- In his state of the Commonwealth address, Gov. Charlie Baker stated that as part of his budget plan he will propose expanding Massachusett’s EITC from 23 to 30 percent of the federal credit.
- In Maine, the state’s House Republican leader has introduced legislation that would use the revenue gained from eliminating the state’s personal exemptions (tied to federal cut) to double the state’s EITC to 10 percent of the federal credit and create a state-level Child Tax Credit.
- The Alabama Senate approved a bill to provide low-income families with a small tax cut. Married couples with incomes up to $20,000 can currently take the full value of the state’s $7,500 standard deduction, and the value of the deduction then decreases as income rises. The bill would raise that threshold to $23,000.

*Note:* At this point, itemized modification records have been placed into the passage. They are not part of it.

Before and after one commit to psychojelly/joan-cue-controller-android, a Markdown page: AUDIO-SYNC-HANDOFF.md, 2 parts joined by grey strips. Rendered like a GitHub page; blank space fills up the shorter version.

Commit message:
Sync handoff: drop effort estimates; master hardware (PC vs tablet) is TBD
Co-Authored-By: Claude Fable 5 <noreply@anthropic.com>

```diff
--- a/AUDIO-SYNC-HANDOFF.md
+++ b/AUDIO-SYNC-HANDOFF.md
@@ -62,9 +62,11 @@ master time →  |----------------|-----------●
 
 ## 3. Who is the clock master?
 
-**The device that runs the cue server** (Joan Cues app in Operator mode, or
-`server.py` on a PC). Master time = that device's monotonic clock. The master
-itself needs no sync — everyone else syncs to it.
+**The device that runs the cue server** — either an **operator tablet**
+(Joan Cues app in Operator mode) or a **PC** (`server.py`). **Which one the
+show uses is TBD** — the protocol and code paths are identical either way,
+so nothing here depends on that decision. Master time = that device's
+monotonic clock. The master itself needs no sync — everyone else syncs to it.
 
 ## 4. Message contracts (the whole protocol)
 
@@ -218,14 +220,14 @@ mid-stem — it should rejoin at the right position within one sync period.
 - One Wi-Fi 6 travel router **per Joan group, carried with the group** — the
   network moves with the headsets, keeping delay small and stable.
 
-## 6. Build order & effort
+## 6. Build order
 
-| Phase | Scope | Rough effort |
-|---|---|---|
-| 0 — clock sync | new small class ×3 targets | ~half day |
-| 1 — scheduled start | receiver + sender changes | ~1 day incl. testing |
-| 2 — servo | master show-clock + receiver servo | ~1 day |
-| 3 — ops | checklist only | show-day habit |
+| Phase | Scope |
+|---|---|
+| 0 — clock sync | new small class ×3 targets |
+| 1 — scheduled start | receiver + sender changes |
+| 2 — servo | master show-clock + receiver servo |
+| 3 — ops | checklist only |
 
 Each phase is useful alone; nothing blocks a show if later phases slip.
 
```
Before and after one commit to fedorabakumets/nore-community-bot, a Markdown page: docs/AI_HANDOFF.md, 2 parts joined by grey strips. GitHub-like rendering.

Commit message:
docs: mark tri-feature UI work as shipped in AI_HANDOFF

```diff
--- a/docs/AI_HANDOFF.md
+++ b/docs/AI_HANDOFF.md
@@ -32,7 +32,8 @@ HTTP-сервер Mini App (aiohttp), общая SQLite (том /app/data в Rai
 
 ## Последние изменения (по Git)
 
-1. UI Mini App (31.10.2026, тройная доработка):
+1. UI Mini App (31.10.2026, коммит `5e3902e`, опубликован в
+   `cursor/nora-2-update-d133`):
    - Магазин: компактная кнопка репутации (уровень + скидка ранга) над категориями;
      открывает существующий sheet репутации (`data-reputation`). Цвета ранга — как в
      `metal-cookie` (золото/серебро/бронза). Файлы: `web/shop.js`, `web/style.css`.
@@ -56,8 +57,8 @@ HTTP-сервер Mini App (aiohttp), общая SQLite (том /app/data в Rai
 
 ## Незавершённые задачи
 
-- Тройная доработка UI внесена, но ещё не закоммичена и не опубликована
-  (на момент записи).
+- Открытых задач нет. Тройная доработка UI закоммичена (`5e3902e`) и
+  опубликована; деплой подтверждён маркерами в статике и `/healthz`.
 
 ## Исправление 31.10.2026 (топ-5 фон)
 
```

- Missouri lawmakers will also consider a stand-alone bill to create a 20 percent state EITC, in addition to Gov. Greitens’s inclusion of a smaller non-refundable version in his tax bill.
- It’s a busy tax time in Utah. Recent estimates show the state could receive a $25-$80 million revenue boost from federal tax reform, though lawmakers are understandably cautious. The state’s Transporation Legislative Task Force is out with 114 pages of ideas for funding infrastructure projects in a time of declining gas tax revenues. The recommendations include increasing registration fees for electric vehicles, imposing transit taxes at the local level, and allowing highway funds to be diverted towards other transportation projects. Good news for the “Our Schools Now Initiative” that is proposing to increase both the sales and personal income tax rates to raise more money for public schools—recently polling shows that 56% of Utahans support the efforts. And the House just passed a bill creating a state EITC for families living in poverty.
- West Virginia lawmakers voted to end the state’s film tax credit following an audit that showed that the credit provided little economic gain. Gov. Jim Justice signed the legislation into law.
- To address an immediate need for transportation revenues, Connecticut lawmakers have proposed an increase to the state’s gas tax. Gov. Dannel Malloy has also called for additional revenue, proposing that the Nutmeg state reinstate high tolls and increase the state’s gas tax by 7 cents per gallon.
- The Florida House and Senate each approved a version of Gov. Rick Scott’s proposal to make it more difficult to raise revenues, with the House version requiring a two-thirds supermajority vote for tax increases and the Senate version requiring three-fifths.
- There are no clear solutions yet to the budget crisis facing lawmakers in Louisiana, but at least negotiations are underway as Republican leadership delivers their list of priorities to the governor.
- Thing are looking up in New Mexico where increasing prices for oil and gas have cleared up the state’s budget crisis after years of cuts. Also in New Mexico tax news, a bill to raise the cigarette tax by $1.50 a pack cleared its first committee, a House committee signed off on a tax break to support “Small Business Saturday,” and one lawmaker wants to remove the $50 million cap on the state’s film tax credit.
- Oregon avoided a major stressor to its budget when voters approved Measure 101 earlier this month, but the state is still going into its 2018 legislative session facing a deficit of around $300 million.
- In his State of the State address last week, Wisconsin Scott Walker introduced a proposal to create a refundable, $100 child tax credit. The idea fell flat among fellow republican lawmakers, and the Gov. has since stated that he is open to the idea of making the credit nonrefundable.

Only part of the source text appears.